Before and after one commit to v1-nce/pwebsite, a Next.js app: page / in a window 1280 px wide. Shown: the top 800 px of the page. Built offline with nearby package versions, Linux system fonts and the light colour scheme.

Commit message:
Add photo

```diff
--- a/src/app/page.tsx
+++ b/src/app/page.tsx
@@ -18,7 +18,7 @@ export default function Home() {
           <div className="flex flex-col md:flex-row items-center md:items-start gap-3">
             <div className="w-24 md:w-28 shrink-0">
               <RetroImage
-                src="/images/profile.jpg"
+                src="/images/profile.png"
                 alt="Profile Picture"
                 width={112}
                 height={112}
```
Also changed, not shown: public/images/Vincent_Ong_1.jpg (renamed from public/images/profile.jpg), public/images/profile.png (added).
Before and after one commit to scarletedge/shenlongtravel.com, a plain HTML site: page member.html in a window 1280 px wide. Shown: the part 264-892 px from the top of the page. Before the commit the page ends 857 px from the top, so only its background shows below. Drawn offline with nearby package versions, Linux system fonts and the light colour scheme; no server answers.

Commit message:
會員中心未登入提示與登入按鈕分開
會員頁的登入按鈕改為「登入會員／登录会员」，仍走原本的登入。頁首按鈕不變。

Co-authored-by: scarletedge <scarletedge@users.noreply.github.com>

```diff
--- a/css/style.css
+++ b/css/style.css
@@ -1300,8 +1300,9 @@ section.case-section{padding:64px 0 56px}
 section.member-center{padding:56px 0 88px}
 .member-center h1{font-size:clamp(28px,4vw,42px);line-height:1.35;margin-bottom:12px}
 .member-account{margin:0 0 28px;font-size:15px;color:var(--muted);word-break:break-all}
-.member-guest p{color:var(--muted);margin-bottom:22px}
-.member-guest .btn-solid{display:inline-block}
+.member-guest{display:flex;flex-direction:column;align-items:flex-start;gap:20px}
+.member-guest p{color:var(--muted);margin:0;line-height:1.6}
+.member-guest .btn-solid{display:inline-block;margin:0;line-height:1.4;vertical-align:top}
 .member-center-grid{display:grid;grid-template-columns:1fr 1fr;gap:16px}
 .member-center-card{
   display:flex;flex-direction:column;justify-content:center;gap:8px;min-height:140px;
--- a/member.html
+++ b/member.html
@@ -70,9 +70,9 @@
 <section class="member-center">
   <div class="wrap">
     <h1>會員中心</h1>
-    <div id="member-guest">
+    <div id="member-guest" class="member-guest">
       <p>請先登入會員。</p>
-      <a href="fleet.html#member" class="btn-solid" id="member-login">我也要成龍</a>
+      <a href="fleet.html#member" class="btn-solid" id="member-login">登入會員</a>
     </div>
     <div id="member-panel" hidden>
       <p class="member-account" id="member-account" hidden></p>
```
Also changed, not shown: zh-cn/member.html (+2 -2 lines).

━━━━━━━━━━━━━━━━━━━━

The answer must be every line of the entries that includes the word "height".

                 height={112}
 .member-center h1{font-size:clamp(28px,4vw,42px);line-height:1.35;margin-bottom:12px}
+.member-guest p{color:var(--muted);margin:0;line-height:1.6}
+.member-guest .btn-solid{display:inline-block;margin:0;line-height:1.4;vertical-align:top}
   display:flex;flex-direction:column;justify-content:center;gap:8px;min-height:140px;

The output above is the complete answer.